* _Your assignment_
Each line of the entries below that holds "href" is needed, copied in full.

(Stored dataset items)
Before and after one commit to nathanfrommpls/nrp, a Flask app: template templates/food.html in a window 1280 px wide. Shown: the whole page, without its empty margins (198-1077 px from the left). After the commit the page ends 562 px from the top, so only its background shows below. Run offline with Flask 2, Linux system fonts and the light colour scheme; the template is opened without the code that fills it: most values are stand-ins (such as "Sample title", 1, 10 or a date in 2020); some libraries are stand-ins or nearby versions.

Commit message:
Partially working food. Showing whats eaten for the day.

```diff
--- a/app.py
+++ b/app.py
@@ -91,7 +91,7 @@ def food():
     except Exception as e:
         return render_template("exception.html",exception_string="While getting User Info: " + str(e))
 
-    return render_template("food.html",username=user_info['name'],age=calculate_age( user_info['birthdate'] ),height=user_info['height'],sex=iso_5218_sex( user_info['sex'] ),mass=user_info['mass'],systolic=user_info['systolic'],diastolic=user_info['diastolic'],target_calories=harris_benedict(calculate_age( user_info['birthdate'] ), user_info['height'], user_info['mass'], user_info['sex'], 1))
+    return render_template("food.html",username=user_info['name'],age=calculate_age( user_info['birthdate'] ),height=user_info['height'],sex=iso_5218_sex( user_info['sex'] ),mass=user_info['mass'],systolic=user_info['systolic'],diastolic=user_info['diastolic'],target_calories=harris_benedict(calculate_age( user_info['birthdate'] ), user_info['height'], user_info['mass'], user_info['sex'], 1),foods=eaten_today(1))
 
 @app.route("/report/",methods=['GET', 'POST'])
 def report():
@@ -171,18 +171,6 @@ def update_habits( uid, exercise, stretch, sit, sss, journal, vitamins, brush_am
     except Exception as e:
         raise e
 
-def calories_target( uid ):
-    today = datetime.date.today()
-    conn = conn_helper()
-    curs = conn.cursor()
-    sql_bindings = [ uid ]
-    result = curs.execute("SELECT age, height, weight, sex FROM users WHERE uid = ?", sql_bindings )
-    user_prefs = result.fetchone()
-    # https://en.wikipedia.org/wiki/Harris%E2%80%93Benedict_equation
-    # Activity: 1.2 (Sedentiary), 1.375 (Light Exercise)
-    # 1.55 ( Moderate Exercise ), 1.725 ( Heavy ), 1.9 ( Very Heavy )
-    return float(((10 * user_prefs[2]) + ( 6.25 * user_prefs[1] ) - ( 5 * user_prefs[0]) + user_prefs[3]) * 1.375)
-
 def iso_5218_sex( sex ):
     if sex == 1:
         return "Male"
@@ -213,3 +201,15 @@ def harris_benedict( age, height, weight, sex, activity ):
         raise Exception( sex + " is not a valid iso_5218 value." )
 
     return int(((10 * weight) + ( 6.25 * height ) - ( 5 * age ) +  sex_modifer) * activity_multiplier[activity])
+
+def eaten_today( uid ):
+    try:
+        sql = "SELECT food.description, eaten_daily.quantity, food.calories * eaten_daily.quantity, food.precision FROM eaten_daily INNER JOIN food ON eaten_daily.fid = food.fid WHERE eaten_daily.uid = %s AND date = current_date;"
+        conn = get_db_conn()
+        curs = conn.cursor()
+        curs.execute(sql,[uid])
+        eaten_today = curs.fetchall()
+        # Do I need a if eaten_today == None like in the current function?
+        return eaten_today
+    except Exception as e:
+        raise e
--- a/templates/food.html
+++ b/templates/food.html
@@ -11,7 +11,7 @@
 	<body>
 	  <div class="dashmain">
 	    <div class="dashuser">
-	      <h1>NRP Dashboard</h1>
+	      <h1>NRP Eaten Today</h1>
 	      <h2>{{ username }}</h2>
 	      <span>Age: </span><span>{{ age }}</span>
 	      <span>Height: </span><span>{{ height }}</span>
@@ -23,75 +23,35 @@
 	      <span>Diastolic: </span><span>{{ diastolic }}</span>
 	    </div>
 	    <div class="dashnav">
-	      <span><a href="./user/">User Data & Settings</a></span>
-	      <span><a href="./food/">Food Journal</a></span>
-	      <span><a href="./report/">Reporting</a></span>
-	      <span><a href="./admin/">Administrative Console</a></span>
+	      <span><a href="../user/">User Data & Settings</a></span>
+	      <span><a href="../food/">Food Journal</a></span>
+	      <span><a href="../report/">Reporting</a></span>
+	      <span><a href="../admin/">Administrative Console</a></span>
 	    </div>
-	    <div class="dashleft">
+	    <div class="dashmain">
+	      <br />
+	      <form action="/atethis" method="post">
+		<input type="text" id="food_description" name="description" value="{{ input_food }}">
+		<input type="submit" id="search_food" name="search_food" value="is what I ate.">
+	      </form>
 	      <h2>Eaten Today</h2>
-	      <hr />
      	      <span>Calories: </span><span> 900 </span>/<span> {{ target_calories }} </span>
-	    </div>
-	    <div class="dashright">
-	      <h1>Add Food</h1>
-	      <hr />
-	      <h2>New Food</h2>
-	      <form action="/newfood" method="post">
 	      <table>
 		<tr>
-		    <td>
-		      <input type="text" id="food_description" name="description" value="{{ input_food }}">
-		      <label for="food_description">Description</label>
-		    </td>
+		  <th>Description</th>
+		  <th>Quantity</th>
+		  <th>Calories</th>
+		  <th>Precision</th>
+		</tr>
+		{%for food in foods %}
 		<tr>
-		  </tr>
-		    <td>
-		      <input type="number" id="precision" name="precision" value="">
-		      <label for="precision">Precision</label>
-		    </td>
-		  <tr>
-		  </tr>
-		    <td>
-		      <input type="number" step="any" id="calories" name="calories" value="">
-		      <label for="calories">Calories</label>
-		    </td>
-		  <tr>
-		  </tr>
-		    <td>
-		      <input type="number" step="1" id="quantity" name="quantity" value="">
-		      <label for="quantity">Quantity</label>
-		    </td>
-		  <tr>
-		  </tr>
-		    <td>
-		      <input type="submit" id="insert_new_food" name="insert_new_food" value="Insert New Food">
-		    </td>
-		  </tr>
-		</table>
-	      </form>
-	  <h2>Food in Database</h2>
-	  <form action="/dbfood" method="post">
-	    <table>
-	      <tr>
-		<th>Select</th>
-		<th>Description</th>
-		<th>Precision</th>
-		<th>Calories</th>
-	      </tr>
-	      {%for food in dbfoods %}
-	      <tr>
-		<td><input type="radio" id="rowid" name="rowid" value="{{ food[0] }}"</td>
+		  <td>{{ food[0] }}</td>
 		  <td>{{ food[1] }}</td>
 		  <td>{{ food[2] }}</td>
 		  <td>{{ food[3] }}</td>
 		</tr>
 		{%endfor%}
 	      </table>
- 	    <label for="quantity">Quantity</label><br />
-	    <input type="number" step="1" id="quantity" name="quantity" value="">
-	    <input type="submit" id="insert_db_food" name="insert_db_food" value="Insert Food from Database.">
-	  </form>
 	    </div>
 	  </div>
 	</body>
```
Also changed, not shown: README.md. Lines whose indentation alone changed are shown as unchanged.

* _Completed exercise_
-	      <span><a href="./user/">User Data & Settings</a></span>
-	      <span><a href="./food/">Food Journal</a></span>
-	      <span><a href="./report/">Reporting</a></span>
-	      <span><a href="./admin/">Administrative Console</a></span>
+	      <span><a href="../user/">User Data & Settings</a></span>
+	      <span><a href="../food/">Food Journal</a></span>
+	      <span><a href="../report/">Reporting</a></span>
+	      <span><a href="../admin/">Administrative Console</a></span>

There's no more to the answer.